First, VA loans don’t require a down payment. Second, VA loans never require you to pay mortgage insurance.

If you’re thinking about getting a VA loan instead of a conventional loan, here are a few things to consider:

  • You can’t use a VA loan to buy a second home.

    The Department of Veterans Affairs requires that VA loan holders occupy the home they purchased with a VA loan. Second homes and vacation homes are not allowed through VA loans.

  • You’ll have to pay a funding fee.

    The VA funding fee offsets the cost to taxpayers of getting the VA loan. Certain groups (surviving spouses, those on VA disability and Purple Heart recipients serving in an active-duty capacity) are exempt from paying the funding fee. The funding fee ranges from 1.25% to 3.3% of the loan amount and varies based on your down payment , whether you’re buying a home or refinancing and how many times you’ve used your VA loan benefit.

Conventional Loans Vs. FHA Loans

Conventional loans have stricter credit requirements than FHA loans. FHA loans, which are backed by the Federal Housing Administration, offer the ability to get approved with a credit score as low as 500 with a 10% minimum down payment. Credit scores above 580 only require a minimum down payment of 3.5%. While conventional loans offer a slightly smaller down payment (3%), you must have a credit score of at least 620 to qualify.

When you’re deciding between a conventional loan versus an FHA loan, it’s important to consider the cost of mortgage insurance. If you put less than 10% down on an FHA loan, you’ll have to pay a mortgage insurance premium for the life of the loan – regardless of how much equity you have.

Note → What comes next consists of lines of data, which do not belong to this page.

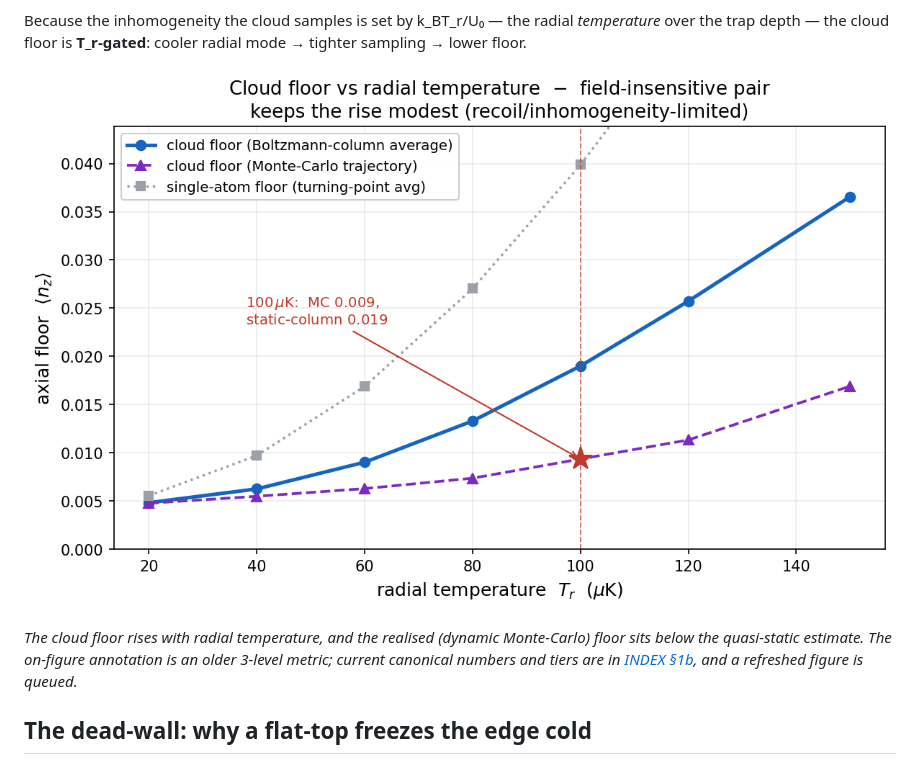
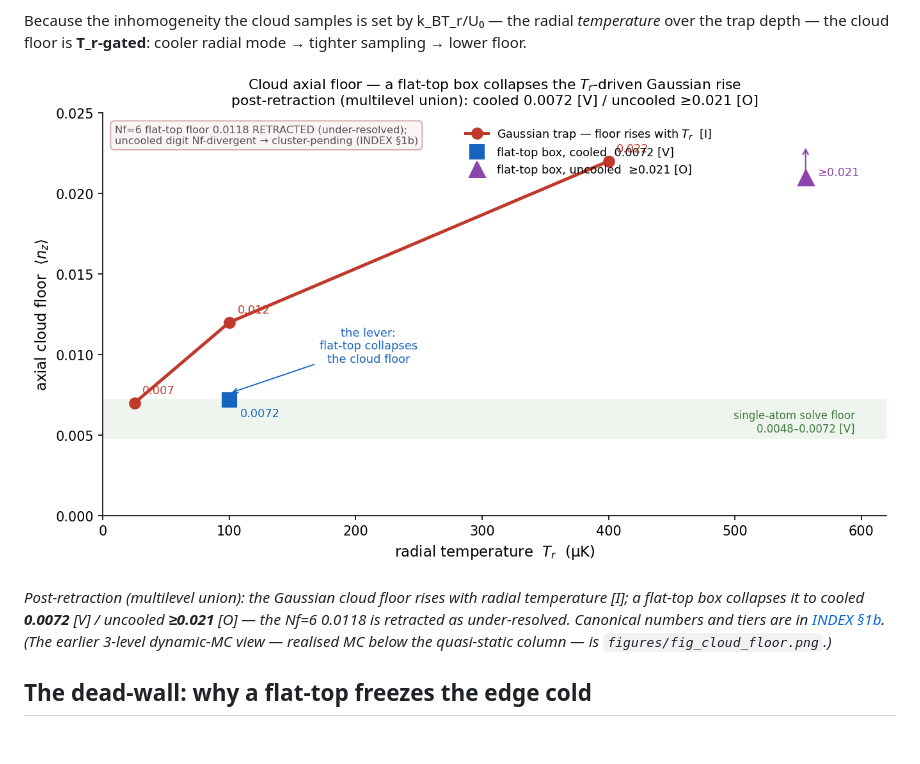
Before and after one commit to MichelangeloDondi/EIT-in-fiber-cooling, a Markdown page: docs/guide/06_cloud_floor_and_deadwall.md, the part around the change. Drawn GitHub-style; pictures changed too: figures/fig_cloud_floor_multilevel.png (added); blank space fills up the shorter version.

```diff
--- a/docs/guide/06_cloud_floor_and_deadwall.md
+++ b/docs/guide/06_cloud_floor_and_deadwall.md
@@ -20,11 +20,12 @@ scaling laws (with s(r) = exp(−2r²/w²)) are:
 Because the inhomogeneity the cloud samples is set by k_BT_r/U₀ — the radial *temperature* over the trap
 depth — the cloud floor is **T_r-gated**: cooler radial mode → tighter sampling → lower floor.
 
-![Cloud floor vs radial temperature (MC sits below the quasi-static column)](../../figures/fig_cloud_floor.png)
+![Cloud axial floor — a flat-top box collapses the T_r-driven Gaussian rise (multilevel union)](../../figures/fig_cloud_floor_multilevel.png)
 
-*The cloud floor rises with radial temperature, and the realised (dynamic Monte-Carlo) floor sits below
-the quasi-static estimate. The on-figure annotation is an older 3-level metric; current canonical
-numbers and tiers are in [INDEX §1b](../../INDEX.md), and a refreshed figure is queued.*
+*Post-retraction (multilevel union): the Gaussian cloud floor rises with radial temperature [I]; a
+flat-top box collapses it to cooled **0.0072** [V] / uncooled **≥0.021** [O] — the Nf=6 0.0118 is
+retracted as under-resolved. Canonical numbers and tiers are in [INDEX §1b](../../INDEX.md). (The earlier
+3-level dynamic-MC view — realised MC below the quasi-static column — is `figures/fig_cloud_floor.png`.)*
 
 ## The dead-wall: why a flat-top freezes the edge cold
 
```
Also changed, not shown: docs/clock_EIT_consolidated.md (+3 -1 lines), 1 other file.
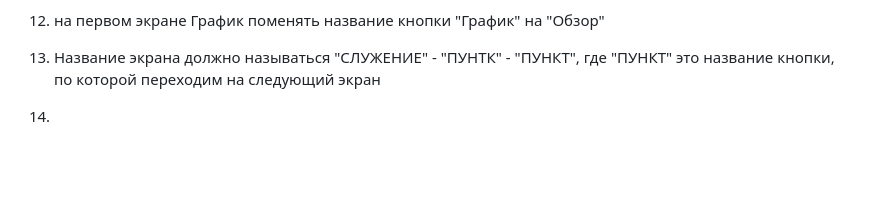
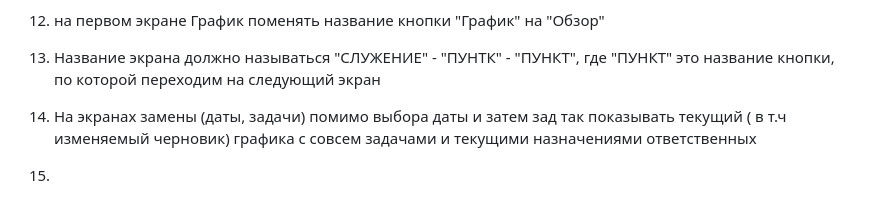
Before and after one commit to tunmonitor/reminder_bot, a Markdown page: PLAN.md, the part around the change. Rendered like a GitHub page; blank space fills up the shorter version.

```diff
--- a/PLAN.md
+++ b/PLAN.md
@@ -704,7 +704,8 @@
 13) кнопка Отключить служение указан в первом экране Настройки, доступно только суперадмину
 14) на первом экране График поменять название кнопки "График" на "Обзор"
 15) Название экрана должно называться "СЛУЖЕНИЕ" - "ПУНТК" - "ПУНКТ", где "ПУНКТ" это название кнопки, по которой переходим на следующий экран
-16)
+16) На экранах замены (даты, задачи) помимо выбора даты и затем зад так показывать текущий ( в т.ч изменяемый черновик) графика с совсем задачами и текущими назначениями ответственных
+17)
 
 ## Этап 6. Таблица графика в Web App ⬜ (после дополнительного обсуждения)
 
```
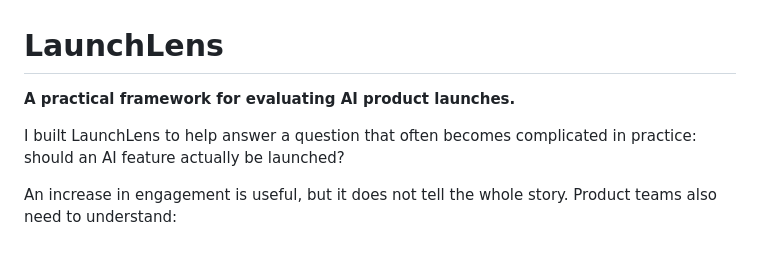
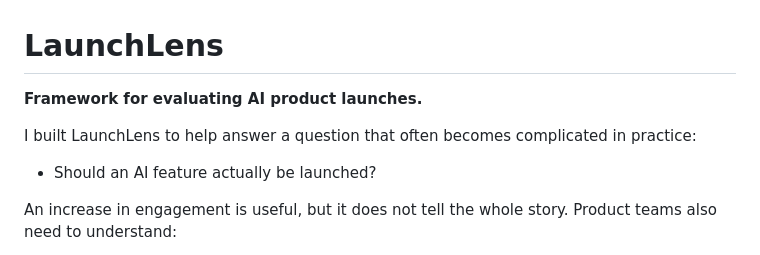
Before and after one commit to CassandraMaldonado/LaunchLens, a Markdown page: README.md, the part around the change. Rendered like a GitHub page.

Commit message:
Update README
Update README

```diff
--- a/README.md
+++ b/README.md
@@ -1,8 +1,9 @@
 # LaunchLens
 
-**A practical framework for evaluating AI product launches.**
+**Framework for evaluating AI product launches.**
 
-I built LaunchLens to help answer a question that often becomes complicated in practice: should an AI feature actually be launched?
+I built LaunchLens to help answer a question that often becomes complicated in practice:
+- Should an AI feature actually be launched?
 
 An increase in engagement is useful, but it does not tell the whole story. Product teams also need to understand:
 
```
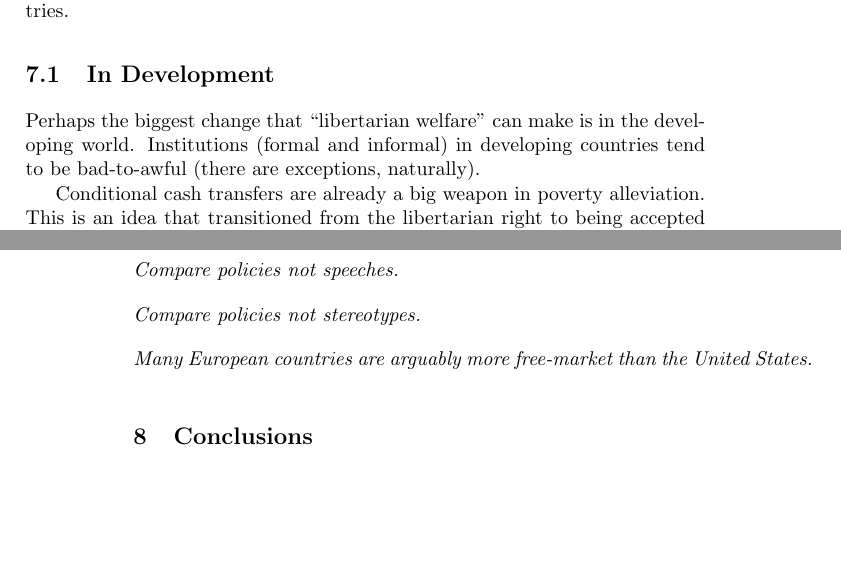
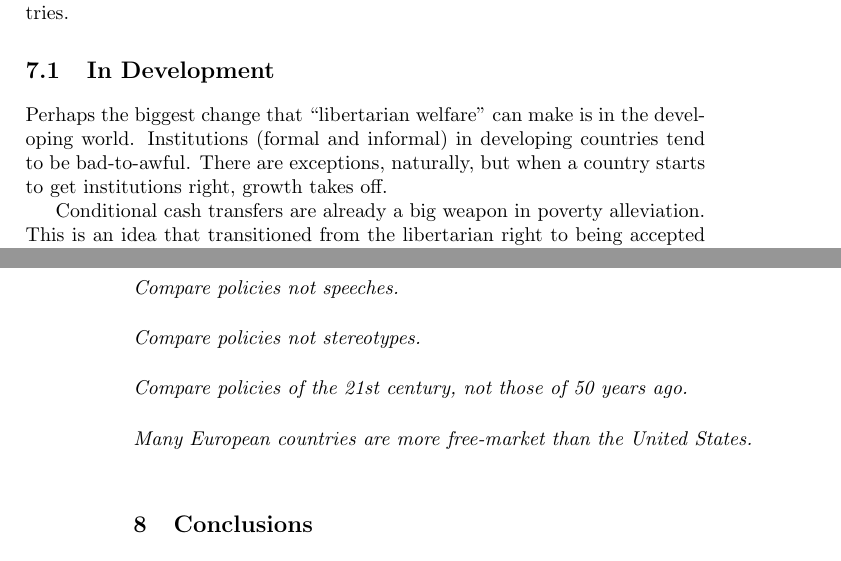
Before and after one commit to luispedro/libertarian-welfare, a LaTeX thesis (book/libertarian-welfare.tex, which reads book/international.tex): two parts of pages 35 and 36 of 39 before the commit and two parts of pages 35 and 36 of 40 after it, joined at a grey line, cut so that both start at the same text, the shorter picture padded with empty space. Compiled offline with pdfLaTeX.

Commit message:
ENH More international thoughts

```diff
--- a/book/international.tex
+++ b/book/international.tex
@@ -203,7 +203,8 @@ Part of the agenda of this book is to change the perception of these countries.
 
 Perhaps the biggest change that ``libertarian welfare'' can make is in the
 developing world. Institutions (formal and informal) in developing countries
-tend to be bad-to-awful (there are exceptions, naturally).
+tend to be bad-to-awful. There are exceptions, naturally, but when a country
+starts to get institutions right, growth takes off.
 
 Conditional cash transfers are already a big weapon in poverty alleviation.
 This is an idea that transitioned from the libertarian right to being accepted
@@ -221,5 +222,6 @@ international institutions.} \FIXME{Reference Chris Blattman's RCT here}
 
 \thought Compare policies not stereotypes.
 
-\thought Many European countries are arguably more free-market than the United
-States.
+\thought Compare policies of the 21st century, not those of 50 years ago.
+
+\thought Many European countries are more free-market than the United States.
```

On the other hand, you won’t have to pay private mortgage insurance on a conventional loan once you reach 20% equity.

Conventional Loans Vs. USDA Loans

While conventional loans are available in all areas of the country, USDA loans* can only be used to purchase properties in qualifying rural areas. Those who qualify for a USDA loan may find that it’s a very affordable loan compared to other loan options. Although Rocket Mortgage doesn’t offer USDA loans currently, we’re providing this information to you to help you understand all of your choices for mortgages.

There’s no maximum income for a conventional loan, but USDA loans have income limits that vary based on the city and state where you’re buying the home. When evaluating your eligibility for a USDA loan, your lender will consider the incomes of everyone in the household – not just the people on the loan.

USDA loans don’t require borrowers to pay private mortgage insurance (PMI), but they do require borrowers to pay a guarantee fee, which is similar to PMI. If you pay it upfront, the fee is 1% of the total loan amount. You also have the option to pay the guarantee fee as part of your monthly payment. The guarantee fee is usually more affordable than PMI.